RED QUEEN (Red Queen #1)
Published: February 10th 2015 by HarperTeen
This is a world divided by blood – red or silver.
The Reds are commoners, ruled by a Silver elite in possession of god-like superpowers. And to Mare Barrow, a seventeen-year-old Red girl from the poverty-stricken Stilts, it seems like nothing will ever change.
That is, until she finds herself working in the Silver Palace. Here, surrounded by the people she hates the most, Mare discovers that, despite her red blood, she possesses a deadly power of her own. One that threatens to destroy the balance of power.
Fearful of Mare’s potential, the Silvers hide her in plain view, declaring her a long-lost Silver princess, now engaged to a Silver prince. Despite knowing that one misstep would mean her death, Mare works silently to help the Red Guard, a militant resistance group, and bring down the Silver regime.
But this is a world of betrayal and lies, and Mare has entered a dangerous dance – Reds against Silvers, prince against prince, and Mare against her own heart.
“Words can lie. See beyond them.”
That was one word that perfectly described this book for me. I had a sense of dejà vu pretty much the entire time I was reading it. While the idea was interesting, thiking oh, I’ve read this before during some parts took away some of the magic for me. There was no sense of discovery as I read about Mare, the Slits, and her struggles as a Red. And I found myself more interested in the side characters – Julian, Lucas, and the story of Cal’s mom – than any of the major players.
I also did not understand her connection with Cal at all. We were supposed to believe they had feelings for each other, but I could not see it. Their romance fell totally flat for me. And since the story was counting with my feelings for them as a couple on a minor twist later on, it only made things worse.
But the plot twist involving Maven really did get me. Which is why I’m rating this 3 starts instead of 1 or 2. The last 50 pages served to grasp my attention in a way the rest of the book didn’t, and it also made me care about how things will unravel in the next installments.

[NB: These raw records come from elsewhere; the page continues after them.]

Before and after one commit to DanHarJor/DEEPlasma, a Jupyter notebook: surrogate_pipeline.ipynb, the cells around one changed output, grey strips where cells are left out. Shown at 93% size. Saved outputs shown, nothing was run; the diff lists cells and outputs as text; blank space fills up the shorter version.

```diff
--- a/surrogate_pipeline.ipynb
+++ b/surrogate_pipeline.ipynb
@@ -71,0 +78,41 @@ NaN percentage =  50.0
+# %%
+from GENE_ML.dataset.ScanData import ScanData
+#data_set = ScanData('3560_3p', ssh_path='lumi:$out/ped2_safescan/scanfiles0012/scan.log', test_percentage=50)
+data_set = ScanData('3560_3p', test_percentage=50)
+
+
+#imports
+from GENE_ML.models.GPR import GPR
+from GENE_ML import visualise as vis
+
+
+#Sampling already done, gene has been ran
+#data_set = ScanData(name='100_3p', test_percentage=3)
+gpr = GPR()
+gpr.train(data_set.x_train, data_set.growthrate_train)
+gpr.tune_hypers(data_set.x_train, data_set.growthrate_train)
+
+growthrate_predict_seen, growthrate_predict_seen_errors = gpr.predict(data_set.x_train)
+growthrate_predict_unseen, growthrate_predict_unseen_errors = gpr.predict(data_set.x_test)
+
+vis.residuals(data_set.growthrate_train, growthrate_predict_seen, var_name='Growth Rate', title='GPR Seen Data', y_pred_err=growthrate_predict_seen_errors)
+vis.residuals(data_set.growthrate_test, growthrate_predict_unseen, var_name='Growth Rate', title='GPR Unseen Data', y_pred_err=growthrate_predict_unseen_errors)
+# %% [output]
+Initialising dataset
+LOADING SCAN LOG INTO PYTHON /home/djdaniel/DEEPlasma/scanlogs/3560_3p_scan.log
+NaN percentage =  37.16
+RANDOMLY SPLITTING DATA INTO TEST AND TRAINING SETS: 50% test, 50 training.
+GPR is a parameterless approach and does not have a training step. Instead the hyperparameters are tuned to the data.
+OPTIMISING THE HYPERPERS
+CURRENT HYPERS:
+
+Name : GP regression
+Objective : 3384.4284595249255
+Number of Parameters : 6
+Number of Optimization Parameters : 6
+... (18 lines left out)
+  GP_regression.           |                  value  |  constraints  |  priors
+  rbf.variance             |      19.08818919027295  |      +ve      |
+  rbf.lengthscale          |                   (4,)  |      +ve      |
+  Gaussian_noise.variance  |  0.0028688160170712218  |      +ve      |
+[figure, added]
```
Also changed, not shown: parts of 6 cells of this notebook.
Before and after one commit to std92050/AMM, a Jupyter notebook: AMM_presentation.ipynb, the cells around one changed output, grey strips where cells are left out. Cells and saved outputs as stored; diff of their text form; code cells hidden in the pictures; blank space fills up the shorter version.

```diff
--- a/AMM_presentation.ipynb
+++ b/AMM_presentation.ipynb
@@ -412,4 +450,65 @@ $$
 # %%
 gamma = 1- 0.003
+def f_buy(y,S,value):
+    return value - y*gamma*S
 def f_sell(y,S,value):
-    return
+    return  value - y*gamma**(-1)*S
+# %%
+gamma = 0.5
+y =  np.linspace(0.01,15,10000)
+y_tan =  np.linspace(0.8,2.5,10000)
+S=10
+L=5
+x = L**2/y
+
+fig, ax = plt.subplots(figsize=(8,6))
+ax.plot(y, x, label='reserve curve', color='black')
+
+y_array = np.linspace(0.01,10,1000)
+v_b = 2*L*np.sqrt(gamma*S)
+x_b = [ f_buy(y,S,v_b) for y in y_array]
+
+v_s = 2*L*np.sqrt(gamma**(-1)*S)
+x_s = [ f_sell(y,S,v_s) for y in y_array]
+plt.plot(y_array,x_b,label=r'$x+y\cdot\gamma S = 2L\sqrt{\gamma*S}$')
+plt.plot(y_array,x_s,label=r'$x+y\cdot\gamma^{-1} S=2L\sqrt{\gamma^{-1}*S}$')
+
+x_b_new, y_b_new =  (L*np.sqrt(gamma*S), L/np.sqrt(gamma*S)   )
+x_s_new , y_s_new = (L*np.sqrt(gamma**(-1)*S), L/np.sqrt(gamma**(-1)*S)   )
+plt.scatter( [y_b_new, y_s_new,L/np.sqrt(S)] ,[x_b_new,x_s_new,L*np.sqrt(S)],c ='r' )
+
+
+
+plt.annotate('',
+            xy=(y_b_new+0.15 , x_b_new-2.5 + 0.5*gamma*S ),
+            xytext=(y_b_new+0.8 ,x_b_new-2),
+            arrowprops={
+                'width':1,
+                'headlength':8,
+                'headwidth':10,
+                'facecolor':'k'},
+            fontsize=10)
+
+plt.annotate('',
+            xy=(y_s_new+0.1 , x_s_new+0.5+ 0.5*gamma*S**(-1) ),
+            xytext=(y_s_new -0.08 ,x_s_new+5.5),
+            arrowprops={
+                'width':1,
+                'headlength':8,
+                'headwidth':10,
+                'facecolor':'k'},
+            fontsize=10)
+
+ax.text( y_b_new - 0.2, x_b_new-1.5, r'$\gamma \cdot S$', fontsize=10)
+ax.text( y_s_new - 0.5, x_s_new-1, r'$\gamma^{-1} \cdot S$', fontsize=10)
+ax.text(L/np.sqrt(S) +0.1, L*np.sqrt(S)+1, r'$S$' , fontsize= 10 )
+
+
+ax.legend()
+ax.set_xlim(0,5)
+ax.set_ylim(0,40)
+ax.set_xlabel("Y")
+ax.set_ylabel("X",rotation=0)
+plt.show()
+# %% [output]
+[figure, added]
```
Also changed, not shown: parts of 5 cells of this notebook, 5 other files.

It made me curious about the consequences of Elara’s actions and Mare’s reaction to it all.
So while this book was a let down to me personally, I still want to know what happens. And I still recommend this for YA dystopia lovers, as long as you don’t mind some of the similarities with a few of your favorite books.